Caveat: You Already Are

Last night, Ken, Curt and I were having a kind of light-hearted discussion of life-goals. Curt was going to get a fancy house and have a successful business – but I already knew that. Ken was going to become a billionaire entrepreneur. I know he likes to think big, too, though I have my skepticisms. I really get tired of most people's obsession with making money as the measure of success (and to be clear, I don't view it as a necessarily Korean fault – other cultures are just as bad, including my own). Just the other day, in surveying a debate class about the question, "Money is the most important thing," I got all PROs and zero CONs. The money-obsession is everywhere.

I try to take it in stride, however, and stay light-hearted about it.

In a joking tone (but with utter sincerity lurking just below the surface) I said, "I want to become a Buddhist monk." Without pause, and in unison (but without consulting one another even in a glance), Curt and Ken both said, "You already are."

This was interesting. On the one hand, it shows that my inclinations are pretty transparent. But it also led me to think another thing: if I already am, I don't really need to plan on that, do I?

Caveat: He’s, Like, Retarded

In class today some student was acting like an idiot. This happens. They're kids. I muttered something under my breath. It was just a spur of the moment thing, but I guess I'm learning Korean, a little bit. Another student said, "Wow, teacher. That's really good Korean."

What had I muttered under my breath? "장해인 같아…" [Jang-ae-in gat-a]. It's definitely not politically correct. In essence, it's the sort of things teenagers and pre-teens say to each other all the time. Roughly, "He's, like, retarded…"

I felt embarrassed to say such a rude thing to a student, but weirdly proud to have said in flawless Korean (as reported by the other students.
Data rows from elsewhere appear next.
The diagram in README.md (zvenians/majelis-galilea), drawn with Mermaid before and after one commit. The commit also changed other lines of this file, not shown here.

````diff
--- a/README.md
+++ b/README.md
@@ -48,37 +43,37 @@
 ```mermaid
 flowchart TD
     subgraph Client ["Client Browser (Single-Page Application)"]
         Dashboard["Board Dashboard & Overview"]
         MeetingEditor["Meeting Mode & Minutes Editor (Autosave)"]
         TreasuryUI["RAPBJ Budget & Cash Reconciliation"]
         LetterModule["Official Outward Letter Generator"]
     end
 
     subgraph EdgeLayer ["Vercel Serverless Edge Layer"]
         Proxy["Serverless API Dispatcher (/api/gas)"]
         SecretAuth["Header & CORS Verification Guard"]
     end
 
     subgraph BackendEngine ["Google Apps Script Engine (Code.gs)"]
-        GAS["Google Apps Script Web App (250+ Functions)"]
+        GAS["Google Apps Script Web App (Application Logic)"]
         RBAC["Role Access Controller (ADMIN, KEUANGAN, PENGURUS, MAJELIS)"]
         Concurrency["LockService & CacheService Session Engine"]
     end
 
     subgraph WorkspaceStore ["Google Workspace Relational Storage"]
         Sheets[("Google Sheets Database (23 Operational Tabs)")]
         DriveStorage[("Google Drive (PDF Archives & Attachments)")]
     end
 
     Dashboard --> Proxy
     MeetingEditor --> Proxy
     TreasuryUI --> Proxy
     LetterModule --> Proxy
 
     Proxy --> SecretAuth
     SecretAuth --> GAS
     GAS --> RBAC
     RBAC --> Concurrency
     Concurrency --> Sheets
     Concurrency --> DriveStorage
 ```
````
I supposed it goes toward a certain "street cred" with the other kids.

It's a sign of my environment that some of the things I know best in Korean are ways to insult kids in Korean.